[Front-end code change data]
---*---
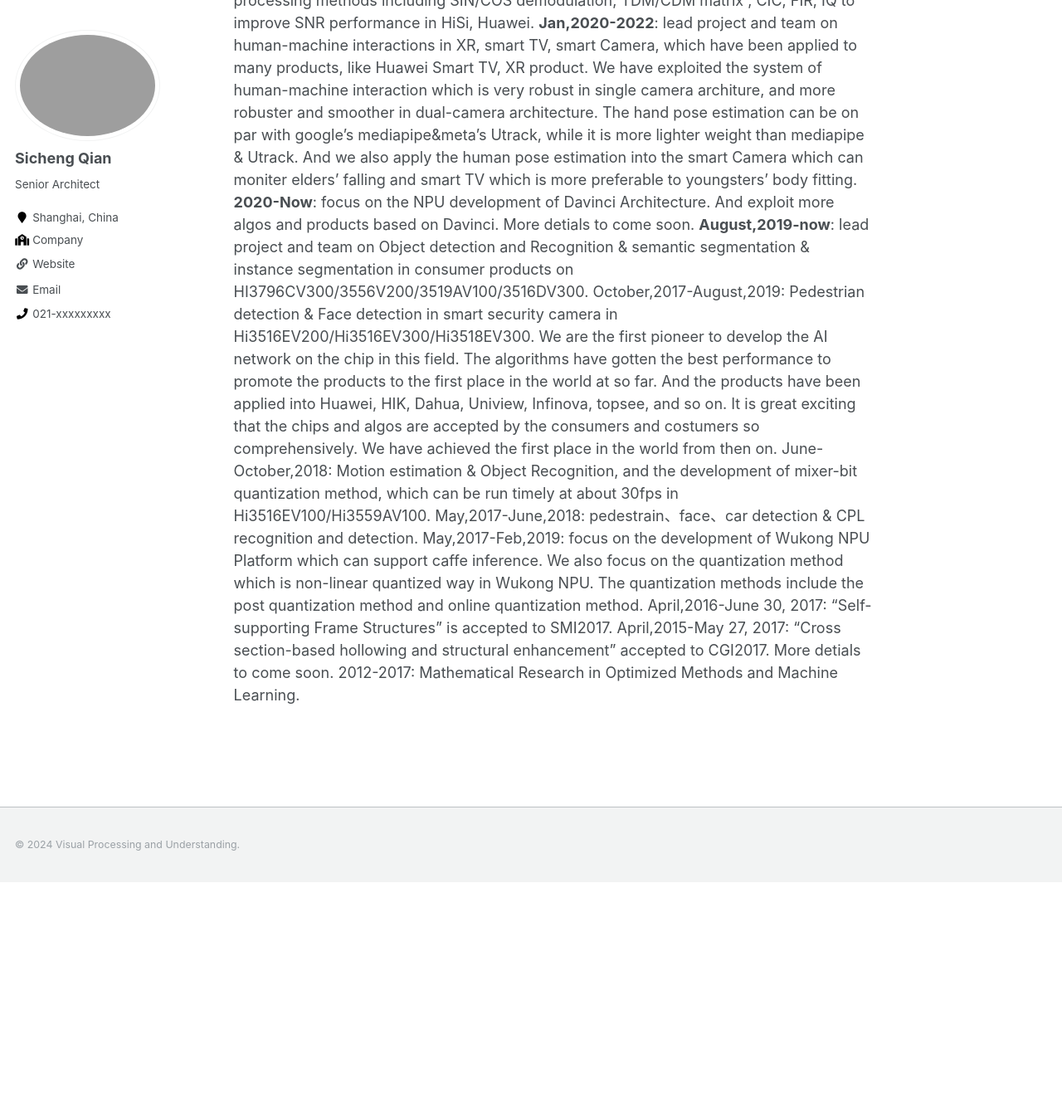
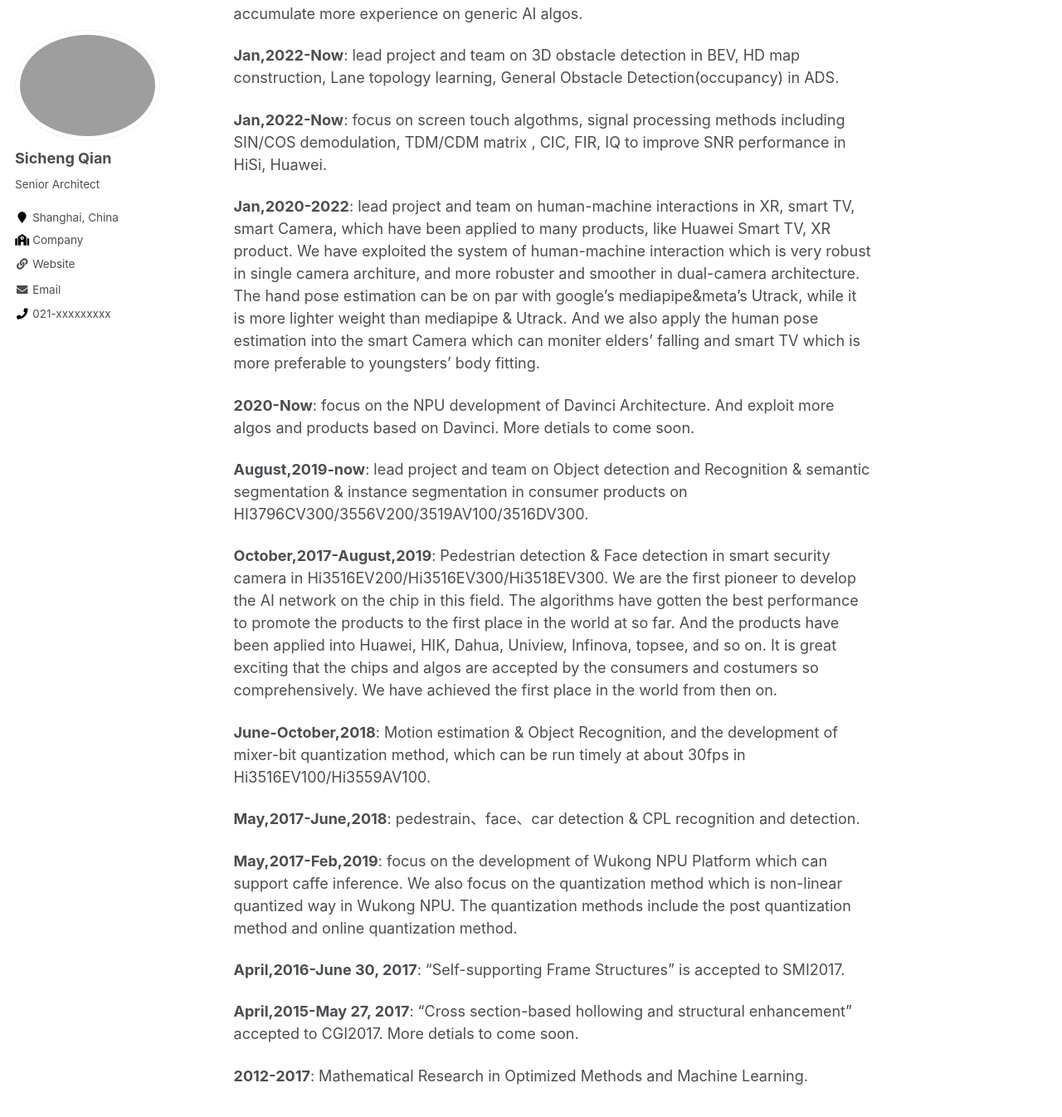
Before and after one commit to aqsc/aqsc.github.io, a Jekyll site: the page built from _pages/about.md, in a window 1280 px wide and 1400 px high, scrolled down 1174 px. Shown: the top 1346 px of the window at 83% size. Built offline with Jekyll 4.4.1, drawn with Linux system fonts in a browser that asks for light colours; before the commit the page ends 2237 px from its top, so only the background shows below that; part of the change alters nothing that is shown.

```diff
--- a/_pages/about.md
+++ b/_pages/about.md
@@ -44,24 +44,39 @@ Dr. Sicheng Qian, xxxxxx. To date, he has granted over 10 PCT patents.
 # News
 
 **2024.07** We have four papers accepted by the Proceedings of the European Conference on Computer Vision (ECCV) in 2024, focusing on 3D Assistant with Multi-modal Instructions, Test Time 3D Detection Adaptation, Network Sparsification via Stimulative Training, and Motion Controllers via Multimodal Prompts.
+
 **Jan,2022-Now**: lead project and team on 3D scene reconstruct, like NeRF learning, 3DGS, and graph learning in Smart Factory. We will release the first robot product. Expecting!!!
+
 **Jan,2022-Now**: We are in research of Differentiable ISP and tackle with Differentiable CV.
+
 **Jan,2022-Now**: focus on NAS, distiller, quantization and other lightweight model techinique, few shot/semi-supervised learning methods, and so on in more areas and accumulate more experience on generic AI algos.
+
 **Jan,2022-Now**: lead project and team on 3D obstacle detection in BEV, HD map construction, Lane topology learning, General Obstacle Detection(occupancy) in ADS.
+
 **Jan,2022-Now**: focus on screen touch algothms, signal processing methods including SIN/COS demodulation, TDM/CDM matrix , CIC, FIR, IQ to improve SNR performance in HiSi, Huawei.
+
 **Jan,2020-2022**: lead project and team on human-machine interactions in XR, smart TV, smart Camera, which have been applied to many products, like Huawei Smart TV, XR product. We have exploited the system of human-machine interaction which is very robust in single camera architure, and more robuster and smoother in dual-camera architecture.
- The hand pose estimation can be on par with google's mediapipe&meta's Utrack, while it is more lighter weight than mediapipe & Utrack.  And we also apply the human pose estimation into the smart Camera which can moniter elders' falling and smart TV which is more preferable to youngsters' body fitting.
+The hand pose estimation can be on par with google's mediapipe&meta's Utrack, while it is more lighter weight than mediapipe & Utrack.  And we also apply the human pose estimation into the smart Camera which can moniter elders' falling and smart TV which is more preferable to youngsters' body fitting.
+
 **2020-Now**: focus on the NPU development of Davinci Architecture. And exploit more algos and products based on Davinci. More detials to come soon.
+
 **August,2019-now**: lead project and team on Object detection and Recognition & semantic segmentation & instance segmentation in consumer products on HI3796CV300/3556V200/3519AV100/3516DV300.
-October,2017-August,2019: Pedestrian detection & Face detection in smart security camera in Hi3516EV200/Hi3516EV300/Hi3518EV300.
+
+**October,2017-August,2019**: Pedestrian detection & Face detection in smart security camera in Hi3516EV200/Hi3516EV300/Hi3518EV300.
 			  We are the first pioneer to develop the AI network on the chip in this field.
 			  The algorithms have gotten the best performance to promote the products to the first place in the world at so far.
 			  And the products have been applied into Huawei, HIK, Dahua, Uniview, Infinova, topsee, and so on.
 			  It is great exciting that the chips and algos are accepted by the consumers and costumers so comprehensively.
 		    	  We have achieved the first place in the world from then on.
-June-October,2018: Motion estimation & Object Recognition, and the development of mixer-bit quantization method, which can be run timely at about 30fps in Hi3516EV100/Hi3559AV100.
-May,2017-June,2018: pedestrain、face、car detection & CPL recognition and detection.
-May,2017-Feb,2019: focus on the development of Wukong NPU Platform which can support caffe inference. We also focus on the quantization method which is non-linear quantized way in Wukong NPU. The quantization methods include the post quantization method and online quantization method.
-April,2016-June 30, 2017: "Self-supporting Frame Structures" is accepted to SMI2017.
-April,2015-May 27, 2017: "Cross section-based hollowing and structural enhancement" accepted to CGI2017. More detials to come soon.
-2012-2017: Mathematical Research in Optimized Methods and Machine Learning.
+
+**June-October,2018**: Motion estimation & Object Recognition, and the development of mixer-bit quantization method, which can be run timely at about 30fps in Hi3516EV100/Hi3559AV100.
+
+**May,2017-June,2018**: pedestrain、face、car detection & CPL recognition and detection.
+
+**May,2017-Feb,2019**: focus on the development of Wukong NPU Platform which can support caffe inference. We also focus on the quantization method which is non-linear quantized way in Wukong NPU. The quantization methods include the post quantization method and online quantization method.
+
+**April,2016-June 30, 2017**: "Self-supporting Frame Structures" is accepted to SMI2017.
+
+**April,2015-May 27, 2017**: "Cross section-based hollowing and structural enhancement" accepted to CGI2017. More detials to come soon.
+
+**2012-2017**: Mathematical Research in Optimized Methods and Machine Learning.
```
---*---
What the exercise asks - Wherever the word "first" turns up in the records, copy out the line it is on.

Response to this exercise -
 **Jan,2022-Now**: lead project and team on 3D scene reconstruct, like NeRF learning, 3DGS, and graph learning in Smart Factory. We will release the first robot product. Expecting!!!
 			  We are the first pioneer to develop the AI network on the chip in this field.
 			  The algorithms have gotten the best performance to promote the products to the first place in the world at so far.
 		    	  We have achieved the first place in the world from then on.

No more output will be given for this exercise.